### [Aim of the task]
Filter the listing below, copying every line in which the word "bond" appears.

══════════════════════════════

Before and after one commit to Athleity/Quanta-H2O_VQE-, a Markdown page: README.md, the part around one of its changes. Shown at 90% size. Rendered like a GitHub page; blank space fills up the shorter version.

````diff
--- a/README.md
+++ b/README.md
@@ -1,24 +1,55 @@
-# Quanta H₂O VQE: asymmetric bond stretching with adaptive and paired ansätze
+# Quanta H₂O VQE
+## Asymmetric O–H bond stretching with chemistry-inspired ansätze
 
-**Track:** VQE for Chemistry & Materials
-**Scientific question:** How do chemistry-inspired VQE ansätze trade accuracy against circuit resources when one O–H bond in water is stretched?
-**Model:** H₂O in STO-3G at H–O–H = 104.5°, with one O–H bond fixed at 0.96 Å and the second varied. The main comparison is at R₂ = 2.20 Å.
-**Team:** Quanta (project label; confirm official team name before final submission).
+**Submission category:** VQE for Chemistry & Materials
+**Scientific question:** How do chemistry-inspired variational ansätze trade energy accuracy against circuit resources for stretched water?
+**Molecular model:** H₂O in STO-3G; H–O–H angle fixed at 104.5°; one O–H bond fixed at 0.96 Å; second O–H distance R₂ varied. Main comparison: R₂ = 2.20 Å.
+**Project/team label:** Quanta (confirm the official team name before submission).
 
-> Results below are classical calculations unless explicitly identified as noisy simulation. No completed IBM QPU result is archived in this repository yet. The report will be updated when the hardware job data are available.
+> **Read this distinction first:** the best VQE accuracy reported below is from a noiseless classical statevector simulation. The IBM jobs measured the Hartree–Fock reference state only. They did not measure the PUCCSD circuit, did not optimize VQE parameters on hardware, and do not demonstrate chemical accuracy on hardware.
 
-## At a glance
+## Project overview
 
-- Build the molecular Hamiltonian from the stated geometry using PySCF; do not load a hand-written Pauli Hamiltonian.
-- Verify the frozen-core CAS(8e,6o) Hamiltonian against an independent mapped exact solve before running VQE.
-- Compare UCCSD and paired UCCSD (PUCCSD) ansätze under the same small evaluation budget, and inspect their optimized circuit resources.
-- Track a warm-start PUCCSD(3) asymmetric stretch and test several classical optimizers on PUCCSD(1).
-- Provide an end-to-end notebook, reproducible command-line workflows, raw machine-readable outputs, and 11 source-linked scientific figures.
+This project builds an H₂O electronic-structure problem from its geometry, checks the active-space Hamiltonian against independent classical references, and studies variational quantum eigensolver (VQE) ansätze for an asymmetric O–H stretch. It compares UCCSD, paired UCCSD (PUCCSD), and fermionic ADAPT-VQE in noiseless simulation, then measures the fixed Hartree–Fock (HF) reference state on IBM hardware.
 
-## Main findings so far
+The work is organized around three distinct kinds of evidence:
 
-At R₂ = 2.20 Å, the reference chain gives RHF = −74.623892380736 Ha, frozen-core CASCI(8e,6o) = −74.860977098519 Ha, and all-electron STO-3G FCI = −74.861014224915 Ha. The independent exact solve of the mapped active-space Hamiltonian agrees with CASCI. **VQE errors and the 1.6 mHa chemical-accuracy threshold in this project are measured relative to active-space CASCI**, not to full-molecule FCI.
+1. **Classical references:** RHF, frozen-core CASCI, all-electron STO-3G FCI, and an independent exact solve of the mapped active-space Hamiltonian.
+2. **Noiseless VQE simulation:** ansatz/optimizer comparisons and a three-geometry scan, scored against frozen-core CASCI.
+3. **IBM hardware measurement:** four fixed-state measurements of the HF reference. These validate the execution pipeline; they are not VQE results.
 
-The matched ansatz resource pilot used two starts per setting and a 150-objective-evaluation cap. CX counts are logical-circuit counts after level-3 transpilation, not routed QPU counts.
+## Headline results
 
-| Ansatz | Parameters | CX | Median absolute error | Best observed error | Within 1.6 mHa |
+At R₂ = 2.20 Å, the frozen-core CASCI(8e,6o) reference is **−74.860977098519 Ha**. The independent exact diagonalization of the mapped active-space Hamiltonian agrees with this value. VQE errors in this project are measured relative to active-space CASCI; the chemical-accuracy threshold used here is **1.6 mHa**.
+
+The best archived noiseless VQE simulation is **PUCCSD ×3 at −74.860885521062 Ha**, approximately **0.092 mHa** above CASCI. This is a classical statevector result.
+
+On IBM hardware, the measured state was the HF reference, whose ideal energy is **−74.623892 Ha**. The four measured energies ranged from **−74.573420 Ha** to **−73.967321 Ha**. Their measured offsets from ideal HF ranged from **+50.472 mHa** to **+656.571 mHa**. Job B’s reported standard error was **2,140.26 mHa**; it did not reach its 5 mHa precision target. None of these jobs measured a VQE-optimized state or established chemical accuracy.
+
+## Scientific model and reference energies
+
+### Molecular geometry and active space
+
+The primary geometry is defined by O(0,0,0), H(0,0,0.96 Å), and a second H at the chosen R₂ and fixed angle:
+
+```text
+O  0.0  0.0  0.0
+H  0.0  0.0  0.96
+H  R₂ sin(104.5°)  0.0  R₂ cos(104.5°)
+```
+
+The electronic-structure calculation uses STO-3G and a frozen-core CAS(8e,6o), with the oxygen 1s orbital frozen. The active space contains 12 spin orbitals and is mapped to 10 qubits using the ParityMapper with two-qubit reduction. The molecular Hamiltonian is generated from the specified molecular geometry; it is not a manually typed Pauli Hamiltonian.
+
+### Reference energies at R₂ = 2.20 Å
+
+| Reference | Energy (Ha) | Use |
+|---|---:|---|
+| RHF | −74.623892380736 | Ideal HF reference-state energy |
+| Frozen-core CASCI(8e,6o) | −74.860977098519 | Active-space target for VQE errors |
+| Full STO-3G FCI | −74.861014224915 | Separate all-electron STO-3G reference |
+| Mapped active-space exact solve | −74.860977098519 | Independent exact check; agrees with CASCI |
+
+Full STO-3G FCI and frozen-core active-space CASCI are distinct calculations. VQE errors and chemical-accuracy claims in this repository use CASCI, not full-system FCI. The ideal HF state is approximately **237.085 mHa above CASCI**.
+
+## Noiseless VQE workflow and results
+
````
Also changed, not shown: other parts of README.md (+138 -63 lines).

══════════════════════════════

### [Exercise result]
-# Quanta H₂O VQE: asymmetric bond stretching with adaptive and paired ansätze
+## Asymmetric O–H bond stretching with chemistry-inspired ansätze
-**Scientific question:** How do chemistry-inspired VQE ansätze trade accuracy against circuit resources when one O–H bond in water is stretched?
-**Model:** H₂O in STO-3G at H–O–H = 104.5°, with one O–H bond fixed at 0.96 Å and the second varied. The main comparison is at R₂ = 2.20 Å.
+**Molecular model:** H₂O in STO-3G; H–O–H angle fixed at 104.5°; one O–H bond fixed at 0.96 Å; second O–H distance R₂ varied. Main comparison: R₂ = 2.20 Å.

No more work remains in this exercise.